A growing tourism market with rich potential.
There’s never been a better time to dust off your Mandarin textbook and shake the dust off of your Chinese New Year Dragon, because the number of Chinese visitors to Australia continues to grow rapidly and opportunities abound.
The lower dollar, combined with a rising Chinese middle class, means that those infant formula aisles will be chock-a-block with overseas travelers eager for safe, pure baby goods and other wonderful Australian products. And it’s not just flag-following tourist groups taking peace-sign selfies with the Sydney Opera House in the background – it’s also individual tourists looking for experiential Australian travel.
Over 1 million Chinese visitors in a 12-month period took advantage of hotels, retailers and tourist attractions – and what’s more – according to Boston Consulting Group – half of the their travel budget was spent on shopping. So how can you get your brand in on the action?
Do you really need to speak Chinese? No, not really. But if your nephew just finished a degree in Chinese studies, definitely offer him an internship.
When things go viral in China, time to duck and cover. Last year I saw a Chinese social media post going around about Panasonic toothbrushes in Japan – the result that the model in question was sold-out and back-ordered for months (but ONLY that one model). Should you fill up a storm cellar with a year’s supply of Vegemite, just in case it suddenly takes off and becomes the Chinese gourmand’s choice of avant-garde dumpling filling? You’re probably safe.

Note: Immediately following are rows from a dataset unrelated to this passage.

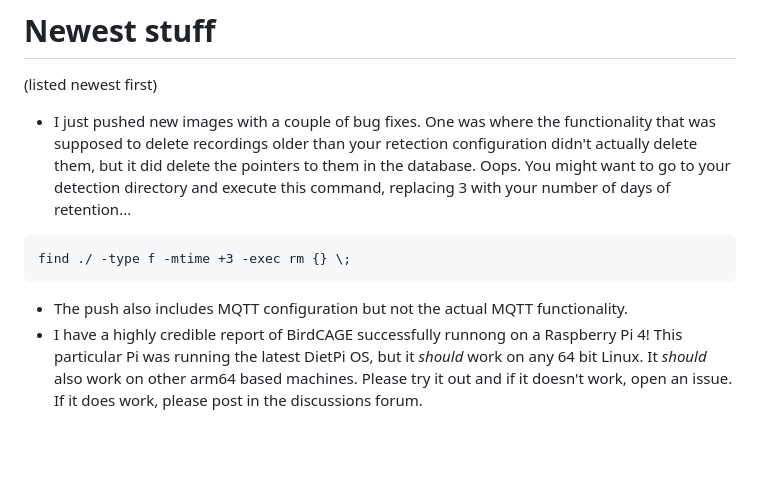
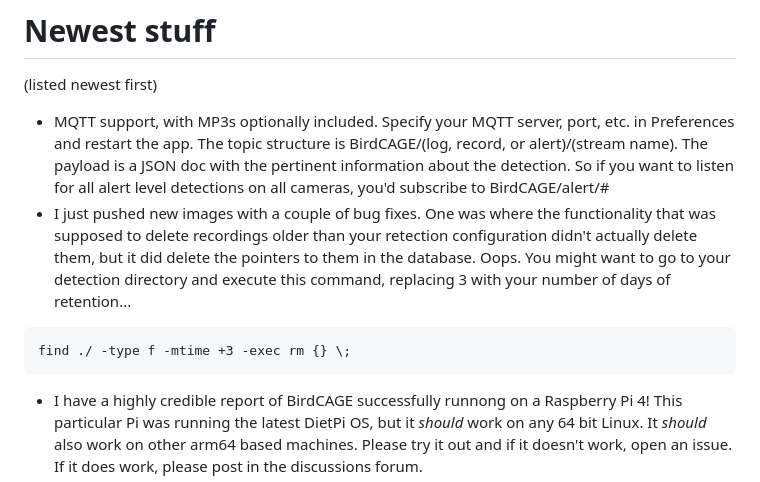
Before and after one commit to mmcc-xx/BirdCAGE, a Markdown page: README.md, the part around the change. GitHub-like rendering; blank space fills up the shorter version.

Commit message:
MQTT support added

````diff
--- a/README.md
+++ b/README.md
@@ -6,13 +6,15 @@ and proving real time identification of the birds it hears.
 
 # Newest stuff
 (listed newest first)
+- MQTT support, with MP3s optionally included. Specify your MQTT server, port, etc. in Preferences and restart the app. The topic
+structure is BirdCAGE/(log, record, or alert)/(stream name). The payload is a JSON doc with the pertinent information about
+the detection. So if you want to listen for all alert level detections on all cameras, you'd subscribe to BirdCAGE/alert/#
 - I just pushed new images with a couple of bug fixes. One was where the functionality that was supposed to delete recordings
 older than your retection configuration didn't actually delete them, but it did delete the pointers to them in the database. Oops.
 You might want to go to your detection directory and execute this command, replacing 3 with your number of days of retention...
 ```
 find ./ -type f -mtime +3 -exec rm {} \;
 ```
-- The push also includes MQTT configuration but not the actual MQTT functionality.
 - I have a highly credible report of BirdCAGE successfully runnong on a Raspberry Pi 4! This particular Pi was running the latest
 DietPi OS, but it _should_ work on any 64 bit Linux. It _should_ also work on other arm64 based machines. Please try it out and if it
 doesn't work, open an issue. If it does work, please post in the discussions forum.
````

Here’s a quick checklist on things to consider:
Add Chinese language to your marketing materials or in-store shelf talkers. Make it easy for Chinese travelers to understand your goods. A discrete sign in Chinese in the window welcoming Chinese visitors is also effective. Please make sure to use a good translation / copywriting agency.
Consider Chinese social media. This is how most Chinese get their information. Two choices: Weibo and WeChat. While WeChat is the lifeblood communications tool for most Chinese, Weibo is arguably a more public platform and easier to disseminate new and updates. Overseas department stores, celebrities and sports stars keep a constant flow of info to their Chinese fans through Weibo.
Don’t try to target everyone. Try to focus on a very narrow niche group. China is too big, and messaging can get lost in the shuffle.
Do you have a Chinese name for your company? Galeries Lafayette didn’t – and the result was several competing names floating around, causing confusion in the market. Even if your brand is famous in Australia, why make it difficult for Chinese to pronounce or even identify your English name?
For companies already doing all of this, the next step is to ramp up promotion on social media – contests and using Key Opinion Leaders (influential bloggers) are the most common methods.
Convenience – do you accept UnionPay or other Chinese payment methods? Or is there an ATM nearby that does? This is a society that in 10 years has gone from cash-only to WeChat or Alipay-only. Duty-free or GST refunds are also big draws.
Your website – does it have simplified Chinese? Can Chinese even access it from China or is it blocked?
There are some great resources online, with support from a number of regional government associations (for example: the Chinese Market Toolkit from NSW).
This article was written by our good friend Mike Golden from Brandigo.
Mike is the CEO of Brandigo China, a global branding and marketing agency with offices in Shanghai, Boston, and Manchester UK.